Race of champions
If Valtteri Bottas, Daniel Ricciardo or Max Verstappen is victorious this weekend, it could be a very good omen for their F1 careers - every driver to have won in Singapore has either been, or has gone on to be, a world champion. Of course, that would mean overcoming Sebastian Vettel, a man whose affinity with the floodlit circuit is unrivalled, and whose Ferrari car is favourite among the pundits to be the quickest machine here in 2017.
Red Bull's crown under threat
No team has won more Singapore Grands Prix than Red Bull. But if either of 2017’s two frontrunners takes victory this weekend they will draw level with the Milton Keynes squad. Red Bull’s last win – indeed their only win of the season thus far – was on another city-centre street circuit, in Azerbaijan, so don’t count out Ricciardo or Verstappen on Sunday. Could an even bigger outsider cause an upset? It’s worth remembering that Renault took the spoils here in 2008, having not won a race prior to that all season…
Third time lucky for Ricciardo?
Between them, Sebastian Vettel and Lewis Hamilton have two-thirds of the pole positions achieved in Singapore. Of the other current drivers, only Fernando Alonso and Felipe Massa have started from P1 here, both on just one occasion. The ‘nearly man’? That has to be Daniel Ricciardo. The Red Bull driver was third on the grid in 2014, second in 2015 and again made the front row last year. Could he go one step better in 2017? Based on the speed he showed last time out in Italy, anything is possible!
Can anyone complete the top ten?
Only one man has led more than 200 laps in Singapore – and it’s a record that Sebastian Vettel is not going to lose this weekend regardless of the race outcome. Theoretically Fernando Alonso could become only the third member of the ‘100-plus’ club. More likely is that, as with podium finishes, someone new will take the current nine-name list into double figures, joining the likes of Nico Rosberg, Jarno Trulli and Jenson Button. Obvious candidates have to be Valtteri Bottas and Max Verstappen.
Yet another oddity of the Singapore weekend is that in order to best accommodate the night-race timetable, the whole F1 paddock remains on European time. That means waking up late, in time to get to the circuit mid-afternoon, having dinner at 3 in the morning and heading to bed near dawn – usually in a hotel featuring black-out windows. Daniil Kvyat above is a fan, as is Force India’s Esteban Ocon: “It’s my favourite weekend schedule – I am someone who sleeps a lot and in Singapore I can get my 12 hours per night!”
Seb looking for lucky seven

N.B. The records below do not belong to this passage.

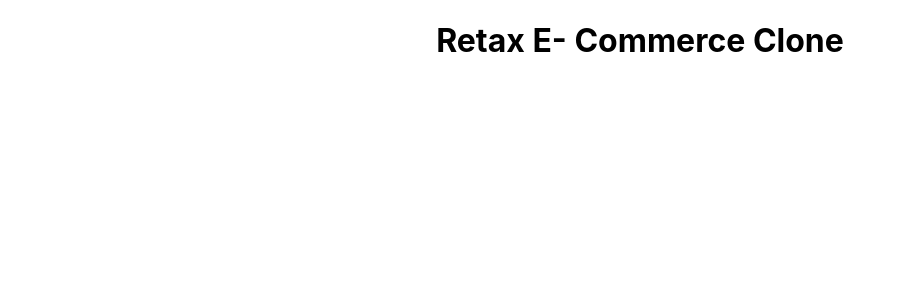
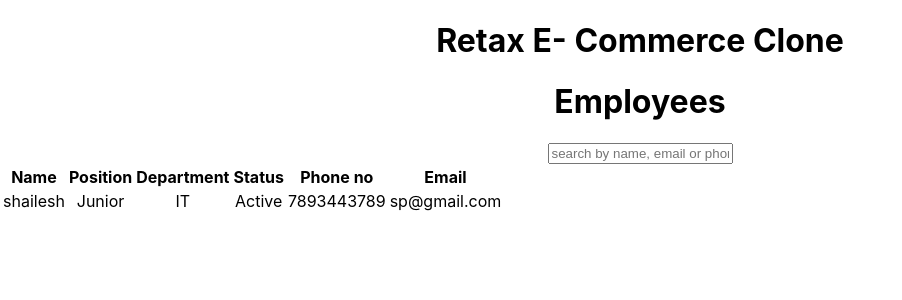
Before and after one commit to akashp369/RetaxClone, a React (Create React App) app in the folder retax-clone/: page / in a window 1280 px wide. Shown: the top 300 px of the page, without its empty margins (0-902 px from the left). Built offline with nearby package versions, Linux system fonts and the light colour scheme.

Commit message:
Employee component

```diff
--- a/retax-clone/src/App.js
+++ b/retax-clone/src/App.js
@@ -1,10 +1,12 @@
 import logo from './logo.svg';
 import './App.css';
+import Employee from './components/Employee/Employee';
 
 function App() {
   return (
     <div className="App">
       <h1>Retax E- Commerce Clone</h1>
+      <Employee />
     </div>
   );
 }
--- /dev/null
+++ b/retax-clone/src/components/Employee/Employee.jsx
@@ -0,0 +1,63 @@
+import React from "react"
+
+ function Employee () {
+
+
+    return(
+
+        <div>
+            <h1>Employees</h1>
+
+                <div className="sort">
+                    <input placeholder="search by name, email or phone no"></input>
+                </div>
+
+
+                <div className="showData">
+
+                        <table>
+                                <thead>
+                                <tr>
+
+                                    <th>Name</th>
+                                    <th>Position</th>
+                                    <th>Department</th>
+                                    <th>Status</th>
+                                    <th>Phone no</th>
+                                    <th>Email</th>
+                                </tr>
+                                </thead>
+
+                                <tbody>
+                                    <tr>
+                                        <td>shailesh</td>
+                                        <td>Junior </td>
+                                        <td>IT</td>
+                                        <td>Active</td>
+                                        <td>7893443789</td>
+                                        <td>sp@gmail.com</td>
+                                    </tr>
+                                </tbody>
+                                {/* <tbody>
+                                {employees.map((employee) => (
+                                    <div>
+
+                                        <tr key={employee.id}>
+                                        <td>{employee.id}</td>
+                                        <td>{employee.name}</td>
+                                        <td>{employee.position}</td>
+                                        </tr>
+                                    </div>
+                                ))}
+                                </tbody> */}
+                        </table>
+
+                </div>
+
+
+        </div>
+    );
+
+}
+
+export default Employee;
```
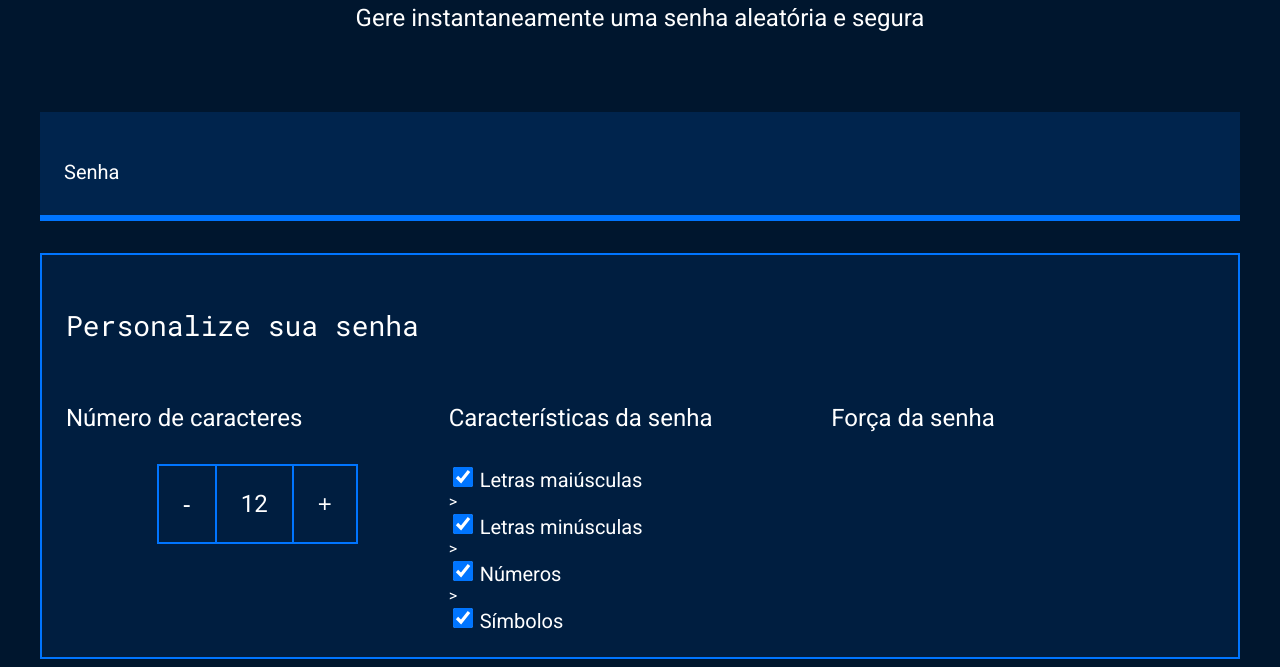
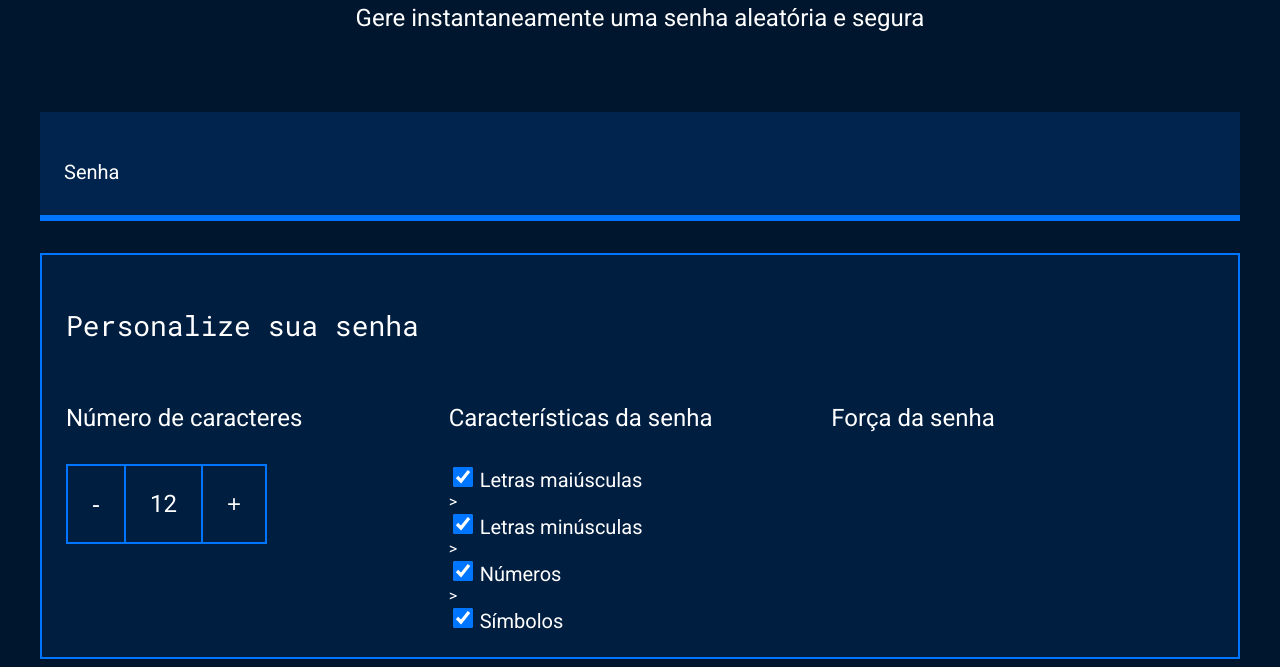
Before and after one commit to DANERICOM/terceiro-repositorio2, a plain HTML site: page index.html in a window 1280 px wide. Shown: the part 214-881 px from the top of the page. Drawn offline with Linux system fonts and the light colour scheme.

Commit message:
alteração para teste

```diff
--- a/style.css
+++ b/style.css
@@ -87,7 +87,7 @@ body{
 
 .parametro-senha-botoes {
     display: flex;
-    justify-content: center;
+    justify-content: left;/*center*/
 }
 
 .parametro-senha__botao{
```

Given his Singapore win count, it’s no surprise to see Vettel topping this table. The other ‘Mr Consistency’ here is Fernando Alonso, who has always excelled on the Marina Bay streets, winning the inaugural race in 2008 and triumphing again in 2010. However, the formbook suggests his rostrum tally will most likely be matched by Lewis Hamilton this weekend. And if someone other than the five men above finishes in the top three, they will become only the tenth driver to have stood atop the Singapore podium, the others being Mark Webber, Jenson Button, Timo Glock and Nico Rosberg.
The big number
First run in 2008 when Fernando Alonso won after team mate Nelson Piquet’s infamous crash, the Marina Bay race – the first F1 championship round staged at night – remains among the most breathtaking spectacles on the calendar. But motor racing isn’t new to the city-state – there was a non-championship Singapore Grand Prix on the Thomson Road street circuit between 1961 and ’73.